This is a partner activity that gets learners to practice the skill of being resilient in the face of failure. We often hear the phrase “celebrate mistakes,” but we rarely give people the chance to practice that skill. This is also a great game to get people connected and having fun.
Teach Design Collection Resources (72)
Participants get a piece of paper with 30 circles on it. In one minute, they have to use as many of circles as they can to create different drawings. A stop sign, a planet, a smiley face, etc.
The goal of this exercise is to encourage spontaneity and remove judgement from ideas. The goal is to get participants to bring their idea to life right when they come up with it, which differs from our habit of judging our ideas as non-original or no-good before we even say them.
A Few of my Favorite Things is a game that challenges participants to say their favorite thing as fast as they can that fits in a prompted category. This activity is about spontaneity and speed, not about getting things perfect. It is about building energy, warming up the mind, getting to know one another, and casting aside the part of our brains that judge whether ideas are perfect.
This activity challenges participants to focus on carefully observing of a user's behavior. Students understand the power of observation and the time it takes to get right.
Use this activity when you are introducing empathy; having students practice their observational skills; or when you want to highlight that our presence has an impact when we are near someone.
Brainstorm Relay is a rapid yet structured way to brainstorm multiple categories of ideas or to build on clusters of ideas in a team. Starting with one category, each team member will silently generate as many ideas (one idea per post-it) as she can for just that category. After x minutes, she will move to the next category and repeat.
This improv classic is a great stoke for groups, and is often used in during the prototyping or ideation phase so participants can practice building on the ideas of others.
This is an activity about redefining leadership and teamwork. This activity provides perspective into how every member of a team engages with the group: silent doer, connector, proactive listener, organizer, etc. Throughout the debrief, participants begin to understand how they work on a team and how their team can work better together.
Build to Think and its corresponding worksheet are intended to help learners solve problems visually and tangibly. This tool can be utilized to prototype anything from life challenges to project challenges. It demonstrates the value of stepping back and gaining a new perspective as participants navigate their work/life's biggest challenges, and also, how asking helpful questions and paying attention to the right things will help them see more clearly and take next steps with greater confidence.
The Cocap Matrix is a structured way to brainstorm with your team that allows you to focus on multiple user needs that you have identified.

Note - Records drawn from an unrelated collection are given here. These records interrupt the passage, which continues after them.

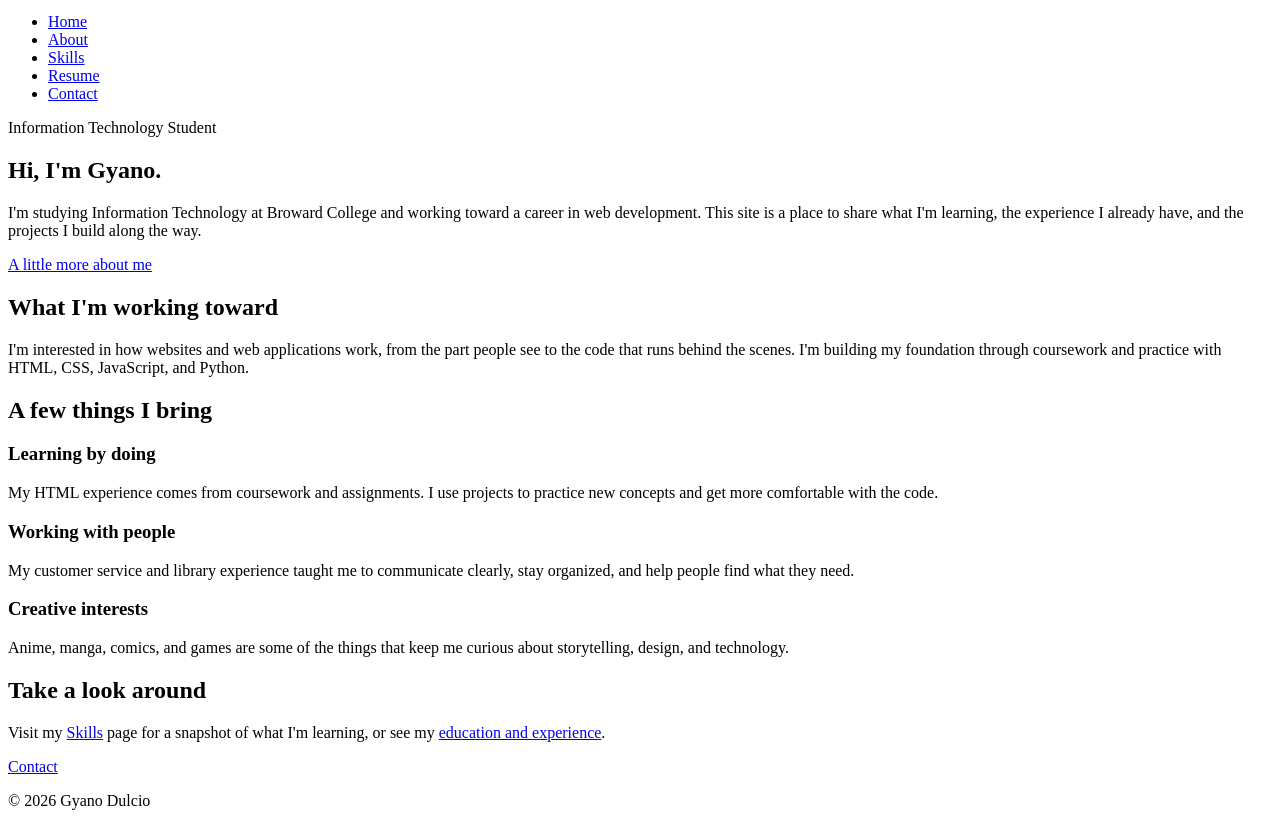
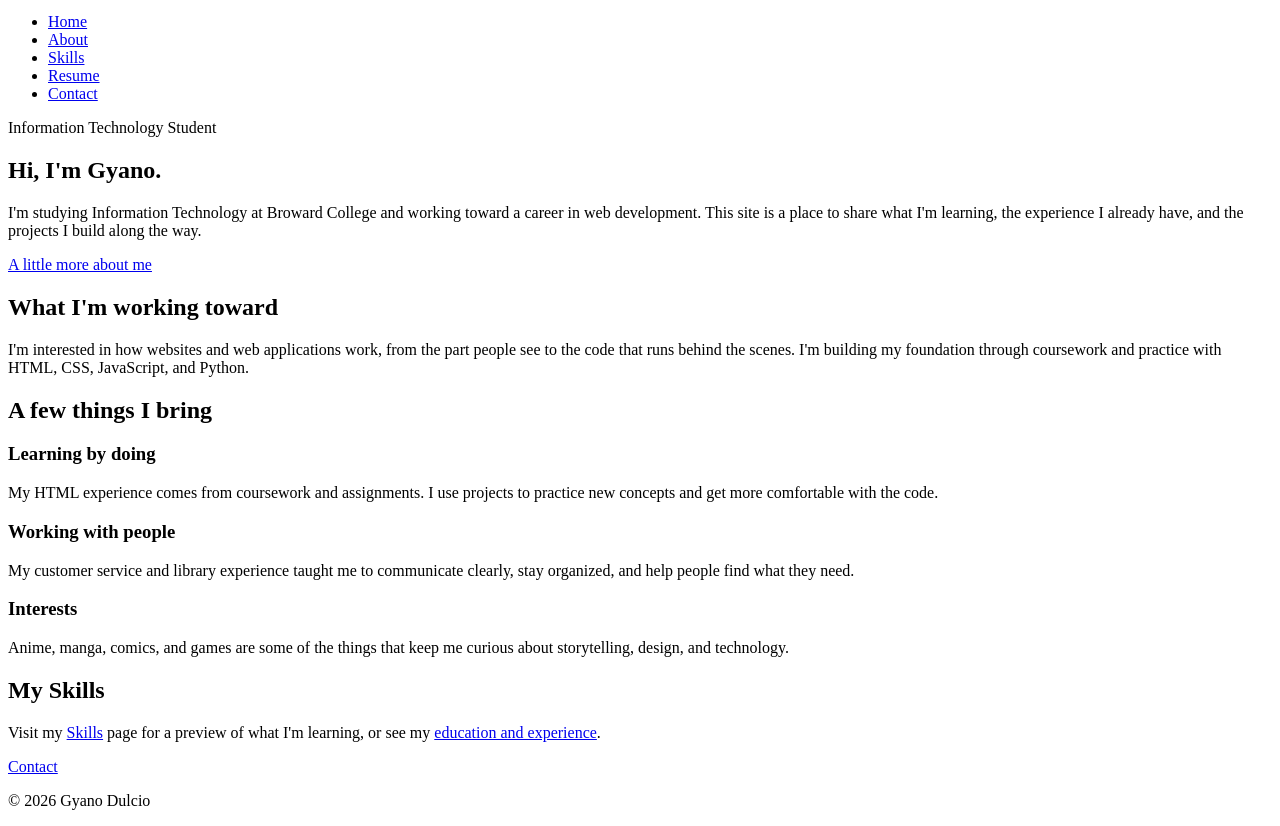
Before and after one commit to Mastertechy/Portfolio, a plain HTML site: page index.html in a window 1280 px wide. Shown: the part 81-907 px from the top of the page. Drawn offline with Linux system fonts and the light colour scheme.

Commit message:
Update section titles in index.html

```diff
--- a/index.html
+++ b/index.html
@@ -50,15 +50,15 @@
           <p>My customer service and library experience taught me to communicate clearly, stay organized, and help people find what they need.</p>
         </article>
         <article class="card">
-          <h3>Creative interests</h3>
+          <h3>Interests</h3>
           <p>Anime, manga, comics, and games are some of the things that keep me curious about storytelling, design, and technology.</p>
         </article>
       </div>
     </section>
 
     <section class="content-section">
-      <h2>Take a look around</h2>
-      <p>Visit my <a href="skills.html">Skills</a> page for a snapshot of what I'm learning, or see my <a href="resume.html">education and experience</a>.</p>
+      <h2>My Skills</h2>
+      <p>Visit my <a href="skills.html">Skills</a> page for a preview of what I'm learning, or see my <a href="resume.html">education and experience</a>.</p>
       <a class="button" href="contact.html">Contact</a>
     </section>
 
```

This is a matrix with two axes, and based on your project, you can label these axes to your liking.
“How might we” (HMW) questions are short questions that launch brainstorms. HMWs are seeds for your ideation that fall out of your point-of-view statement, design principles, or insights. Create a seed that is broad enough that there are a wide range of solutions but narrow enough that the team is provoked to think of specific, unique ideas.
Recruit industry partners to bring real-world challenges to the class AND market these companies' involvement to students.
It provides an incentive for students to attend!
This improv activity primes students to be attentive listeners. It challenges them to listen, observe, and absorb everything from tone of voice, to hand gestures, to the plot of a story. Finally, it shows how personal stories are a powerful tool to establish a connection between individuals. This can be used to prime students before they head into the empathy phase of a design cycle.
Project a photo of a scenario in which there is some action, but it’s not entirely clear what’s happening. As a group, discuss several possibilities for what might be happening and why based on the specific details, or evidence, within the photo.
Validating with users creates evidence for and confidence in your students, that they’re building something users want.
In this activity partners hand each other imaginary gifts, open them, and justify why they are the perfect gifts. This improv activity gets teammates to practice sharing control, being generous, and building on each other’s ideas.
Many solutions that students propose are digital experiences. While a learner’s impulse might be to start coding the software, encourage them to prototype in a lower-fidelity way before letting them jump to code. The lowest fidelity prototype is a paper prototype, drawing out the interface, and putting these pieces of paper in front of users. There are also many, slightly higher fidelity, tools that allow users to interact with their interface on a phone/computer, without needing to build out the code.
This exercise takes a fundamental principle of improvisation — noticing and responding to one’s partner moment-to-moment — and adapts it to advance the social-emotional learning goals of a group. It involves observation and positive interpretation of others.
Collecting quick, written feedback from students on a daily basis helps provide guidance on how to improve the class performance. A space to sketch their feelings/feedback helps offer an alternative to written word. Works well in large classes and with large groups of introverts.
Good questions are the heart of an interview. Prepare for an interview by creating an interview guide and practice how the interview might flow. Learners should think of this as a guide, and not a script. The goal is to create a scaffolding to have an authentic conversation, not check off questions. Novices will likely stick to the script, while more advanced learners will figure out their own style.
Unawareness of expected outcomes
Especially in terms of real world project assignments, some students are still unaware of expected outcomes in spite of descriptive rubrics. Hence, it’s important to give examples of previous year projects to let them know the expectations from TAs. Give not only good but also bad examples of projects.